Records drawn from a dataset:
=-=-=-=-=

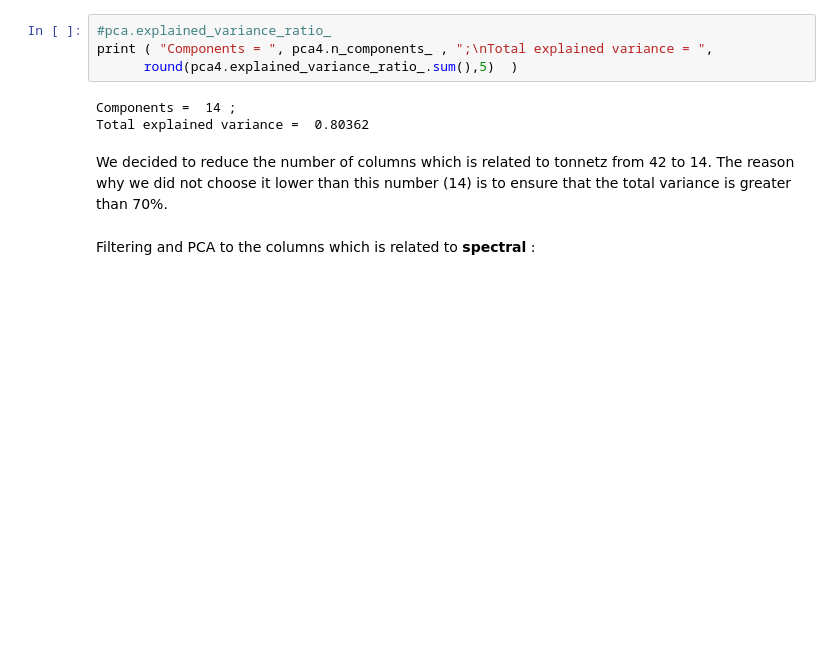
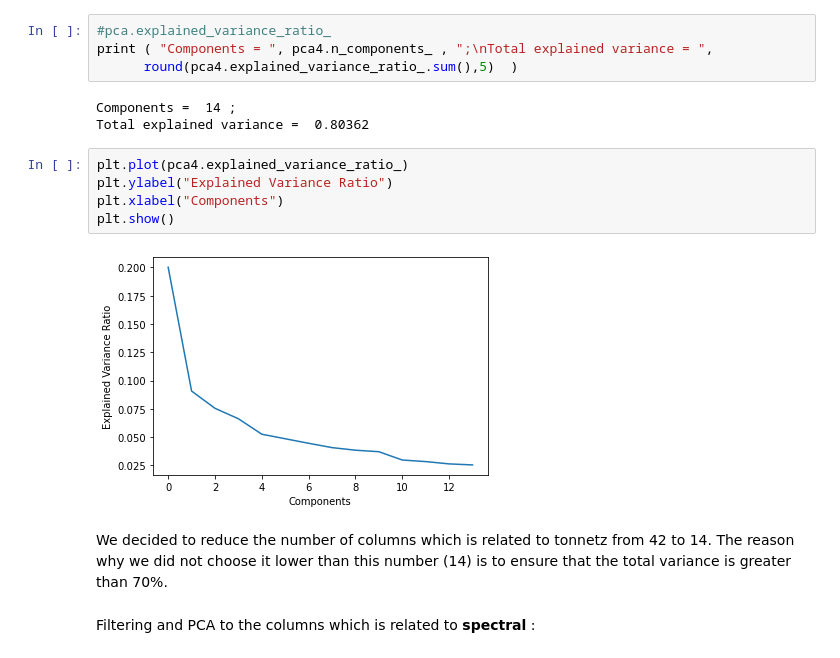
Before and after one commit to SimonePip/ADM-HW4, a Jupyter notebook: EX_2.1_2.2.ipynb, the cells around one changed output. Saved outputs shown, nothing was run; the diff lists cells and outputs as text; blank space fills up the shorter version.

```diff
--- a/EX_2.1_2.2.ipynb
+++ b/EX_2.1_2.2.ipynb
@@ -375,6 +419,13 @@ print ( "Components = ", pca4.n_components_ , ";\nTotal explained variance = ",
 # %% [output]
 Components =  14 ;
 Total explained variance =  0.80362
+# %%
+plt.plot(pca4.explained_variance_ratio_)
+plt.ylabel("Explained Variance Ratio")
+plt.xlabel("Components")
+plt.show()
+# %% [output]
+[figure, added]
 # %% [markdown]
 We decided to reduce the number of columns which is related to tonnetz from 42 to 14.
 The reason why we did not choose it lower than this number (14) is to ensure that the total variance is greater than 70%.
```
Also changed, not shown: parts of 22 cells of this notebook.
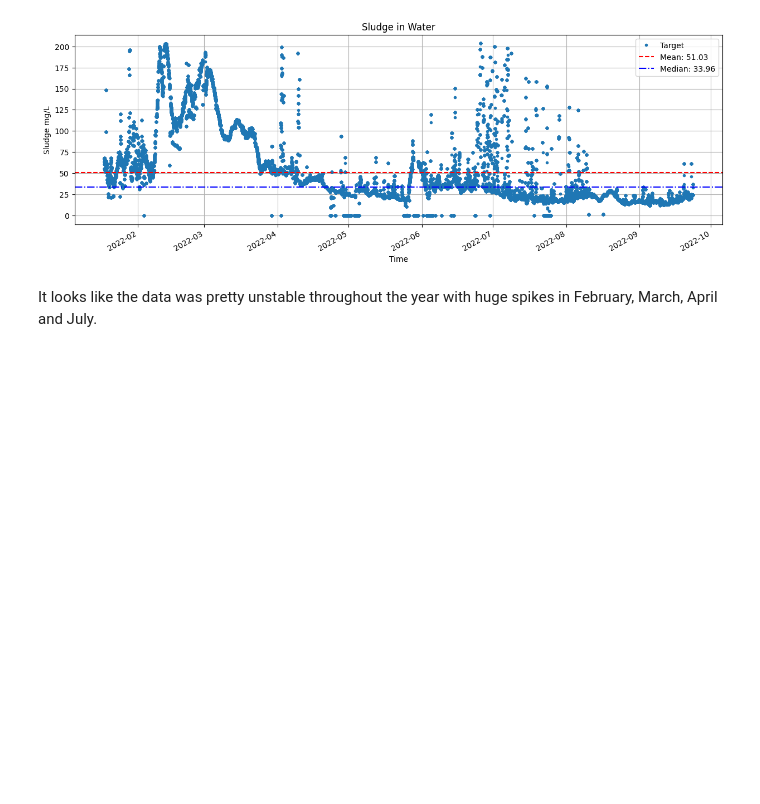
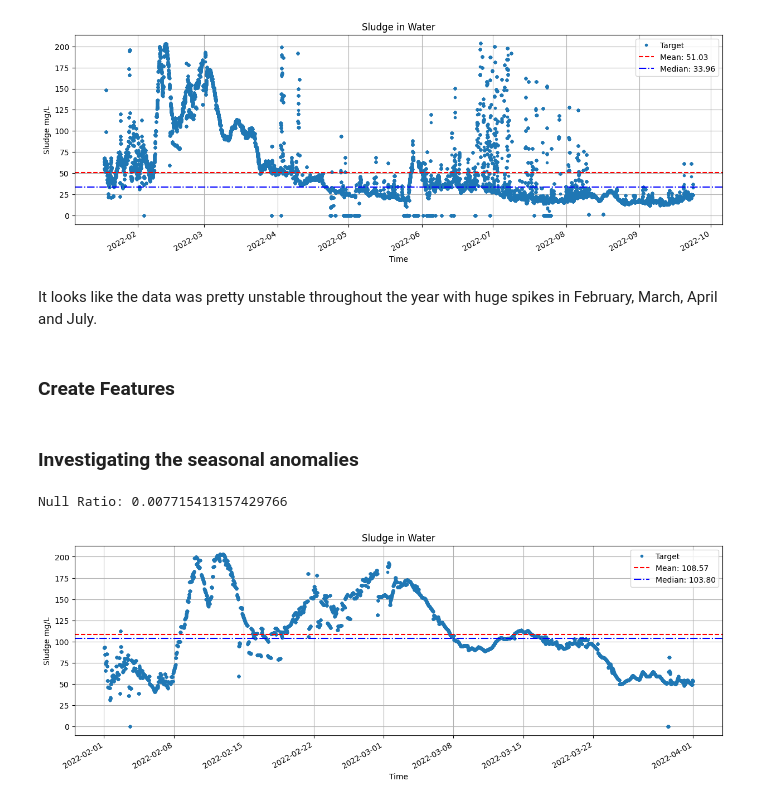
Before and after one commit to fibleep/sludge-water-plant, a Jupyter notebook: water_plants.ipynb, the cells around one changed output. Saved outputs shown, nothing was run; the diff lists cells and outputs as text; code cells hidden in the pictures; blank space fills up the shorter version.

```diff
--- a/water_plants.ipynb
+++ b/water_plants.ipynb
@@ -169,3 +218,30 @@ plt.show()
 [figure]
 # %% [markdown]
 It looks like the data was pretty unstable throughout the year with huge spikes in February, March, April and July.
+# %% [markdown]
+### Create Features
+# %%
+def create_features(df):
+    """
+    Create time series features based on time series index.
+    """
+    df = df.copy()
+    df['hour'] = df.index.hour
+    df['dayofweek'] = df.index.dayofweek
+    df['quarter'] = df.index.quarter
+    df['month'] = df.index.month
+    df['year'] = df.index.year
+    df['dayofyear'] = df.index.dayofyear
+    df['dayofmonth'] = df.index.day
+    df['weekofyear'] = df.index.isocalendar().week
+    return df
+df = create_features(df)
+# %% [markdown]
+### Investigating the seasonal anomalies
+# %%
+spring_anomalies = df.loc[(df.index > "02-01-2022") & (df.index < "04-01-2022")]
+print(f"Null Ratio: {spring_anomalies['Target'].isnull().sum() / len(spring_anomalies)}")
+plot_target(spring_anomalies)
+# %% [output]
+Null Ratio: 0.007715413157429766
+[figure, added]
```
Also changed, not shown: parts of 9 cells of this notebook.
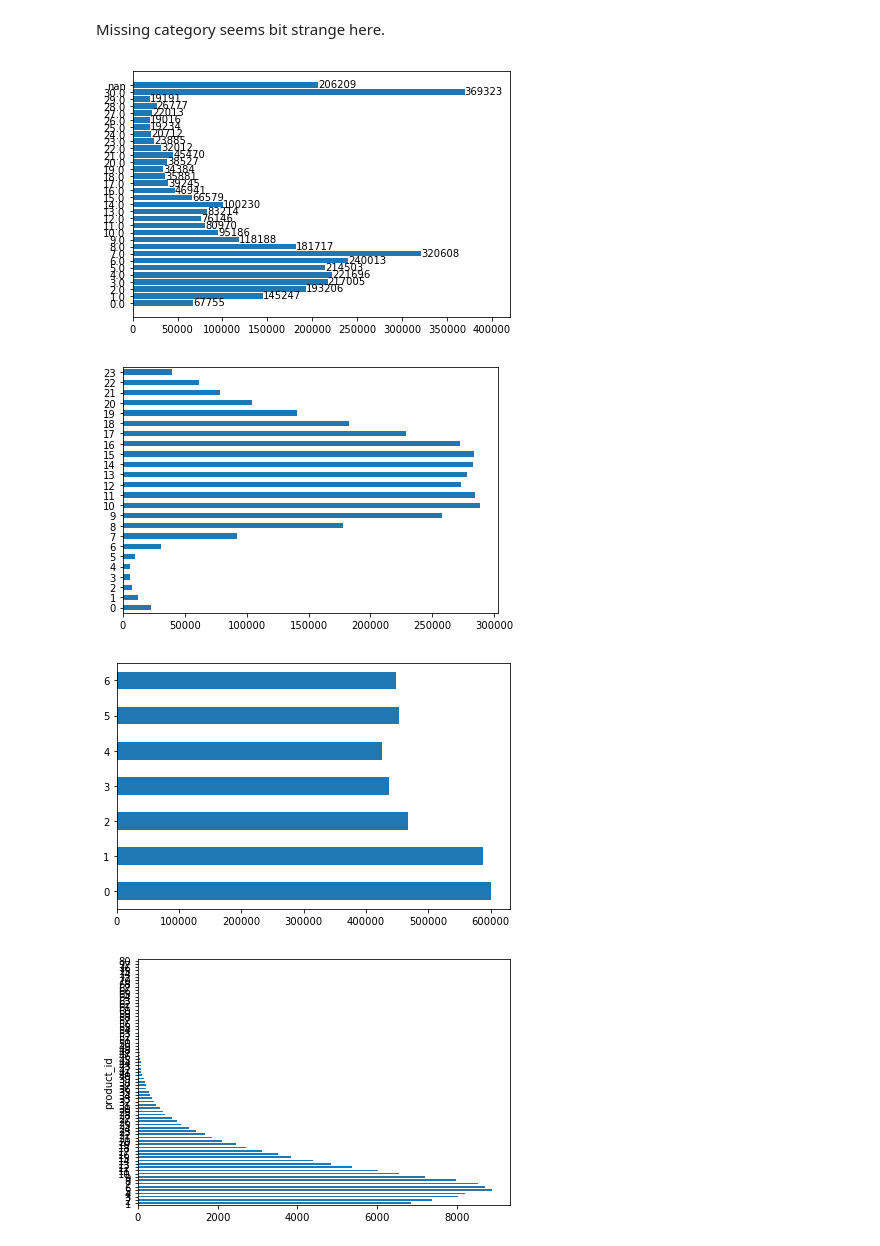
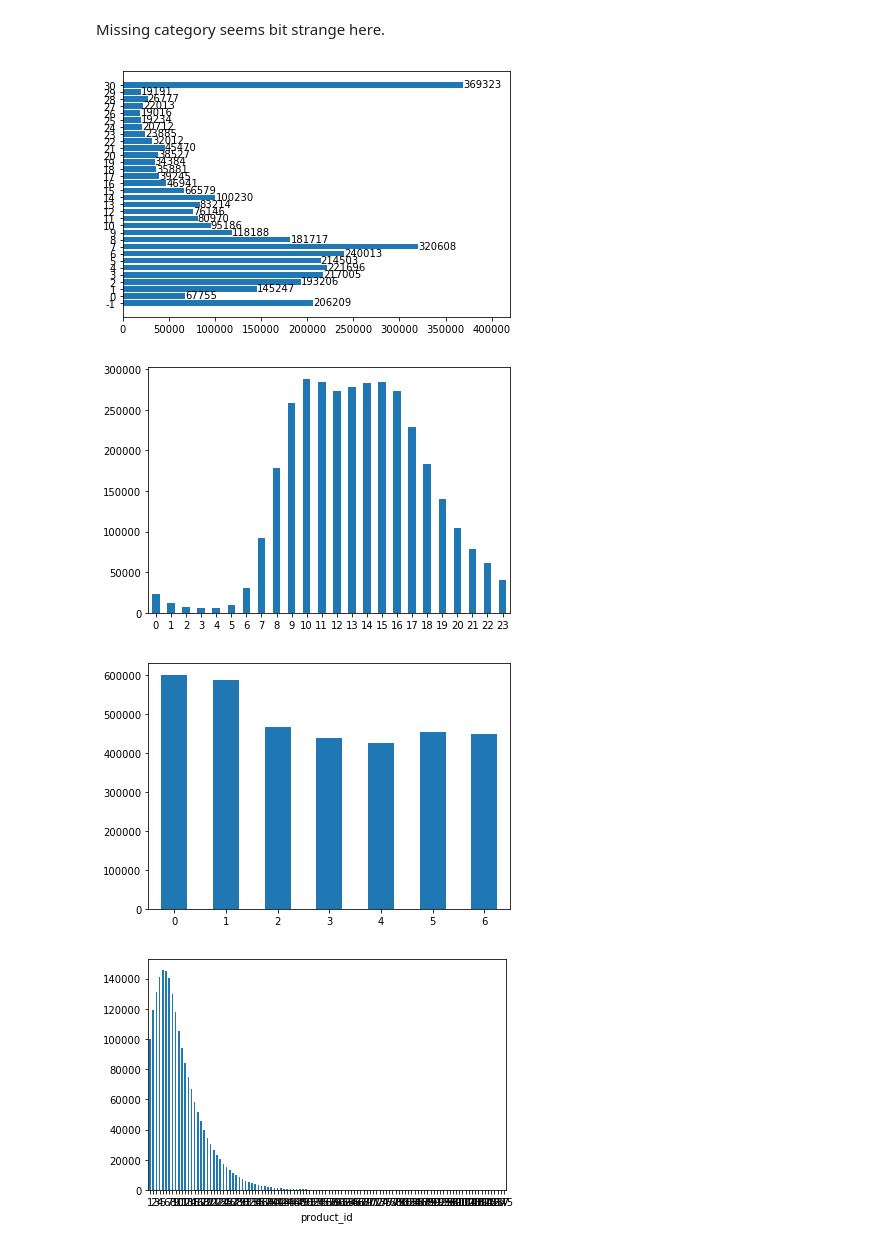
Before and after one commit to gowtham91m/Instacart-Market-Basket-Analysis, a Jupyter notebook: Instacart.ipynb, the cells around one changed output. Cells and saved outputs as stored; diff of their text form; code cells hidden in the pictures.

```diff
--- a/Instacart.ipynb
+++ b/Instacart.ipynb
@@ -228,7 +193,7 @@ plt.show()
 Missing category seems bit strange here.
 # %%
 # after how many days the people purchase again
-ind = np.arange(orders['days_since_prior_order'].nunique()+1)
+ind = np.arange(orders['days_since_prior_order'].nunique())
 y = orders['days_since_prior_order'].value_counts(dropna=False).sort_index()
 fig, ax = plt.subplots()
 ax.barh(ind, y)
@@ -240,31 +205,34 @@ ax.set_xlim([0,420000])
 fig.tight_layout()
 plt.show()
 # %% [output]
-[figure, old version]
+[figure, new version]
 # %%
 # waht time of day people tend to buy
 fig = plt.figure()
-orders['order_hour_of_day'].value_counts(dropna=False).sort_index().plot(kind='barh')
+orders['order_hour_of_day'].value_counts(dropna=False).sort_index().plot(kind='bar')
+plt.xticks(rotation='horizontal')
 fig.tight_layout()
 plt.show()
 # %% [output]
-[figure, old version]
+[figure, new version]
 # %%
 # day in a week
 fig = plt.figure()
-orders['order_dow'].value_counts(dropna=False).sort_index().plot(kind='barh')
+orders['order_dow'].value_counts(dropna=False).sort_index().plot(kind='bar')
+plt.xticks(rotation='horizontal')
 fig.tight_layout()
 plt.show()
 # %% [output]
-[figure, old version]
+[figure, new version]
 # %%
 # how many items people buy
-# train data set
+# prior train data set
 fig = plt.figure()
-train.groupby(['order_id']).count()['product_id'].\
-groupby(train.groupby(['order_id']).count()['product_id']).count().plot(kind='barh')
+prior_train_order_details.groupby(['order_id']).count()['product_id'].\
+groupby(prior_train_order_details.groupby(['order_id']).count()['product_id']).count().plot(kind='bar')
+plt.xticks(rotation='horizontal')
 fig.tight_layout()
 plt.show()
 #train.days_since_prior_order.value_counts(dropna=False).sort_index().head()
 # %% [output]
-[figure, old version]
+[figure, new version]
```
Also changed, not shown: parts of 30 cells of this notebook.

=-=-=-=-=

Exercise directions:
Without altering a word, return all of the records above and leave out their pictures.

Problem solution:
Before and after one commit to SimonePip/ADM-HW4, a Jupyter notebook: EX_2.1_2.2.ipynb, the cells around one changed output. Saved outputs shown, nothing was run; the diff lists cells and outputs as text; blank space fills up the shorter version.

```diff
--- a/EX_2.1_2.2.ipynb
+++ b/EX_2.1_2.2.ipynb
@@ -375,6 +419,13 @@ print ( "Components = ", pca4.n_components_ , ";\nTotal explained variance = ",
 # %% [output]
 Components =  14 ;
 Total explained variance =  0.80362
+# %%
+plt.plot(pca4.explained_variance_ratio_)
+plt.ylabel("Explained Variance Ratio")
+plt.xlabel("Components")
+plt.show()
+# %% [output]
+[figure, added]
 # %% [markdown]
 We decided to reduce the number of columns which is related to tonnetz from 42 to 14.
 The reason why we did not choose it lower than this number (14) is to ensure that the total variance is greater than 70%.
```
Also changed, not shown: parts of 22 cells of this notebook.
Before and after one commit to fibleep/sludge-water-plant, a Jupyter notebook: water_plants.ipynb, the cells around one changed output. Saved outputs shown, nothing was run; the diff lists cells and outputs as text; code cells hidden in the pictures; blank space fills up the shorter version.

```diff
--- a/water_plants.ipynb
+++ b/water_plants.ipynb
@@ -169,3 +218,30 @@ plt.show()
 [figure]
 # %% [markdown]
 It looks like the data was pretty unstable throughout the year with huge spikes in February, March, April and July.
+# %% [markdown]
+### Create Features
+# %%
+def create_features(df):
+    """
+    Create time series features based on time series index.
+    """
+    df = df.copy()
+    df['hour'] = df.index.hour
+    df['dayofweek'] = df.index.dayofweek
+    df['quarter'] = df.index.quarter
+    df['month'] = df.index.month
+    df['year'] = df.index.year
+    df['dayofyear'] = df.index.dayofyear
+    df['dayofmonth'] = df.index.day
+    df['weekofyear'] = df.index.isocalendar().week
+    return df
+df = create_features(df)
+# %% [markdown]
+### Investigating the seasonal anomalies
+# %%
+spring_anomalies = df.loc[(df.index > "02-01-2022") & (df.index < "04-01-2022")]
+print(f"Null Ratio: {spring_anomalies['Target'].isnull().sum() / len(spring_anomalies)}")
+plot_target(spring_anomalies)
+# %% [output]
+Null Ratio: 0.007715413157429766
+[figure, added]
```
Also changed, not shown: parts of 9 cells of this notebook.
Before and after one commit to gowtham91m/Instacart-Market-Basket-Analysis, a Jupyter notebook: Instacart.ipynb, the cells around one changed output. Cells and saved outputs as stored; diff of their text form; code cells hidden in the pictures.

```diff
--- a/Instacart.ipynb
+++ b/Instacart.ipynb
@@ -228,7 +193,7 @@ plt.show()
 Missing category seems bit strange here.
 # %%
 # after how many days the people purchase again
-ind = np.arange(orders['days_since_prior_order'].nunique()+1)
+ind = np.arange(orders['days_since_prior_order'].nunique())
 y = orders['days_since_prior_order'].value_counts(dropna=False).sort_index()
 fig, ax = plt.subplots()
 ax.barh(ind, y)
@@ -240,31 +205,34 @@ ax.set_xlim([0,420000])
 fig.tight_layout()
 plt.show()
 # %% [output]
-[figure, old version]
+[figure, new version]
 # %%
 # waht time of day people tend to buy
 fig = plt.figure()
-orders['order_hour_of_day'].value_counts(dropna=False).sort_index().plot(kind='barh')
+orders['order_hour_of_day'].value_counts(dropna=False).sort_index().plot(kind='bar')
+plt.xticks(rotation='horizontal')
 fig.tight_layout()
 plt.show()
 # %% [output]
-[figure, old version]
+[figure, new version]
 # %%
 # day in a week
 fig = plt.figure()
-orders['order_dow'].value_counts(dropna=False).sort_index().plot(kind='barh')
+orders['order_dow'].value_counts(dropna=False).sort_index().plot(kind='bar')
+plt.xticks(rotation='horizontal')
 fig.tight_layout()
 plt.show()
 # %% [output]
-[figure, old version]
+[figure, new version]
 # %%
 # how many items people buy
-# train data set
+# prior train data set
 fig = plt.figure()
-train.groupby(['order_id']).count()['product_id'].\
-groupby(train.groupby(['order_id']).count()['product_id']).count().plot(kind='barh')
+prior_train_order_details.groupby(['order_id']).count()['product_id'].\
+groupby(prior_train_order_details.groupby(['order_id']).count()['product_id']).count().plot(kind='bar')
+plt.xticks(rotation='horizontal')
 fig.tight_layout()
 plt.show()
 #train.days_since_prior_order.value_counts(dropna=False).sort_index().head()
 # %% [output]
-[figure, old version]
+[figure, new version]
```
Also changed, not shown: parts of 30 cells of this notebook.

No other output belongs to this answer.